> **What this task involves**:
State how many lines in the records below contain the string "size", and give nothing besides that number.

** Dataset records follows **

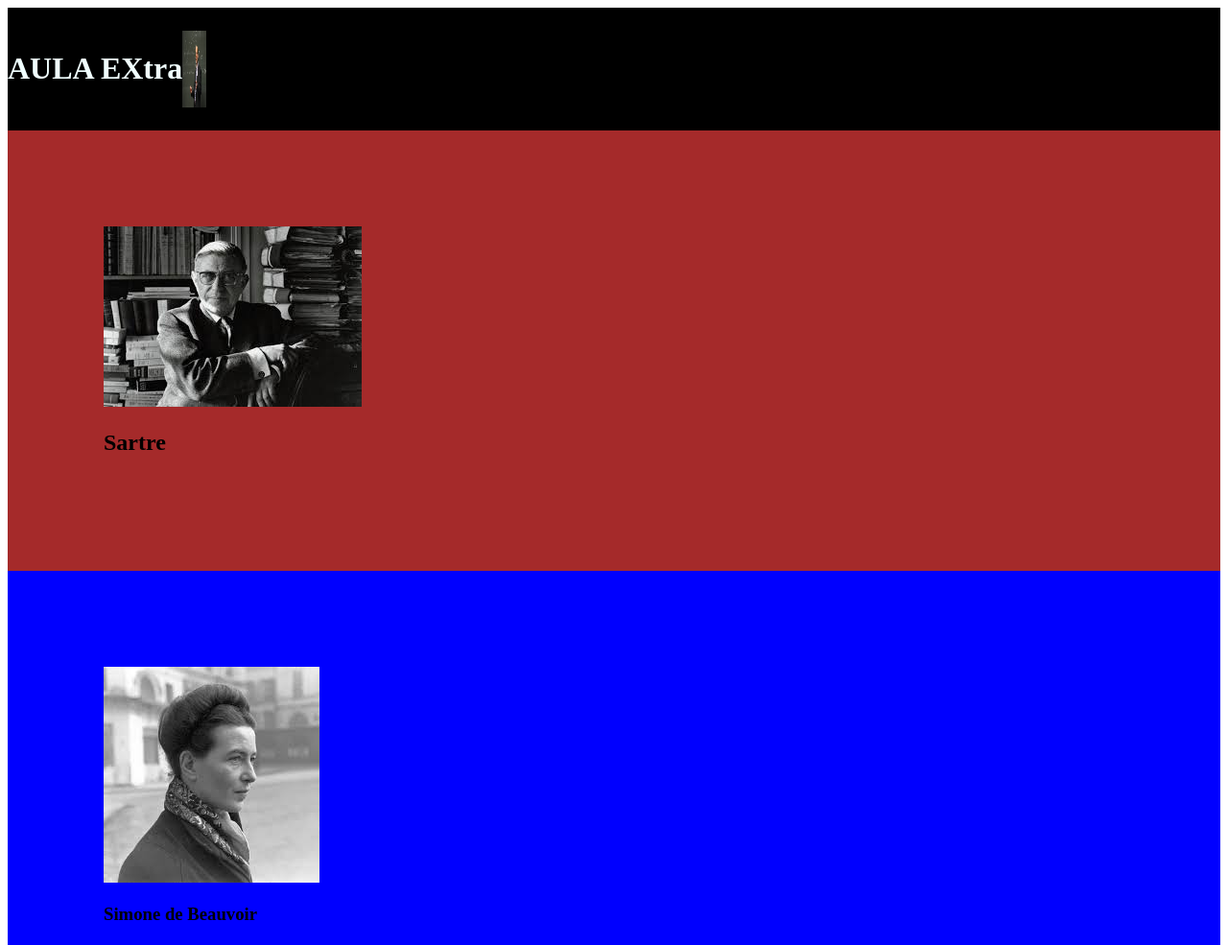
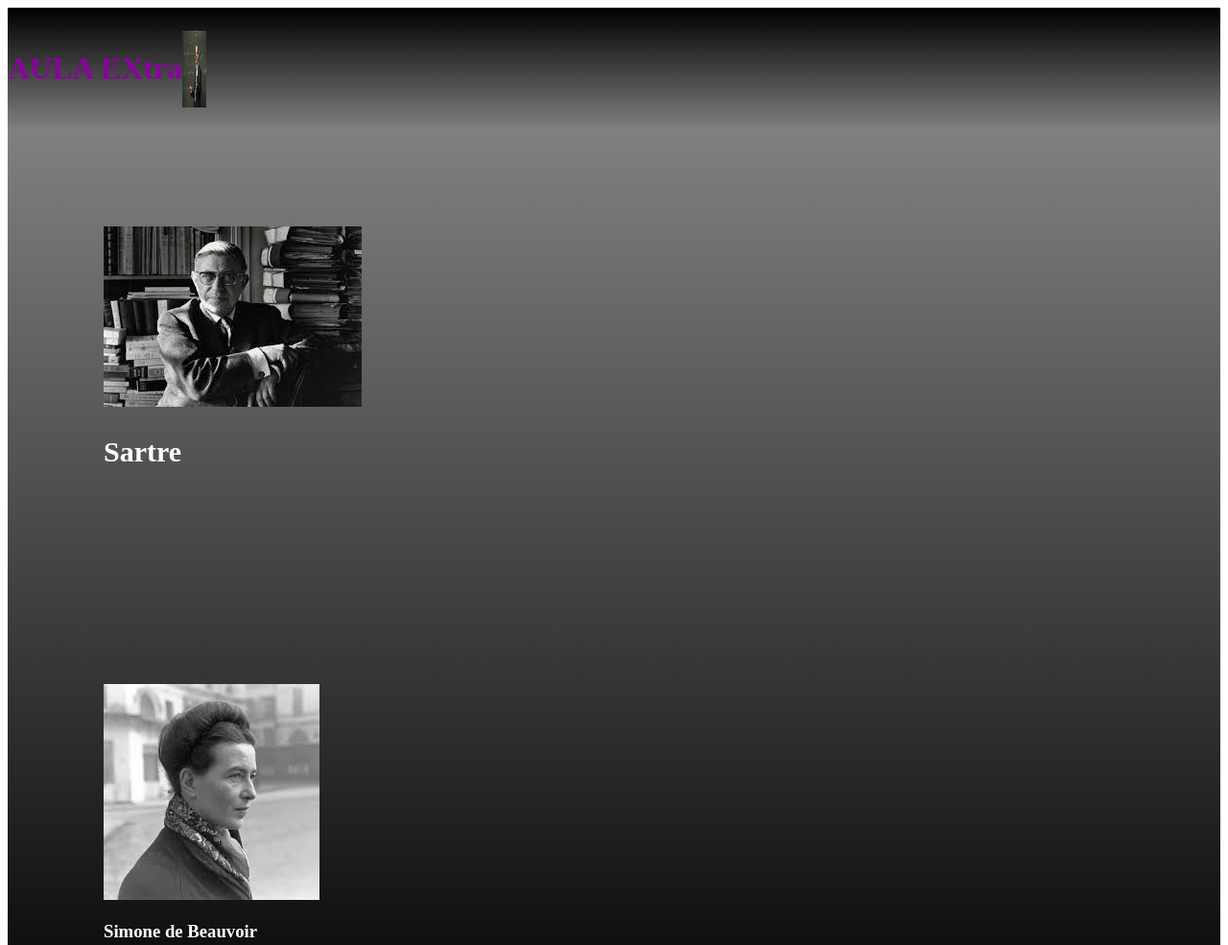
Before and after one commit to JohnnyGilMelchiades/Aula-extra, a plain HTML site: page index.html in a window 1280 px wide. Shown: the top 985 px of the page at 96% size. Drawn offline with Linux system fonts and the light colour scheme.

Commit message:
Save aula 5

```diff
--- a/index.html
+++ b/index.html
@@ -8,7 +8,7 @@
     <link rel="stylesheet" href="style.css">
 </head>
 
-<body>
+<body class="corpodosite">
     <header class="cabecalho">
         <h1>AULA EXtra</h1>
         <img class="cabecalho-imagem" src="professor.jpeg" alt="Professor">
--- a/style.css
+++ b/style.css
@@ -1,17 +1,24 @@
+.corpodosite{
+    color: white;
+}
+
+
+
 .cabecalho {
-    background-color: black;
-    color: azure;
+    background-image: linear-gradient(black,gray);
+    color: rgb(135, 5, 155);
     display: flex;
     padding: 24px 0;
 }
 
 .section1 {
-    background-color: brown;
+    background-image: linear-gradient(gray,rgb(65, 65, 65));
     padding: 100px;
+    font-size: 20px;
 }
 
 .section2 {
-    background-color: blue;
+    background-image: linear-gradient(rgb(65, 65, 65), black);
     padding: 100px;
 }
 
```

** End of Dataset records **

> **Answer space**:
2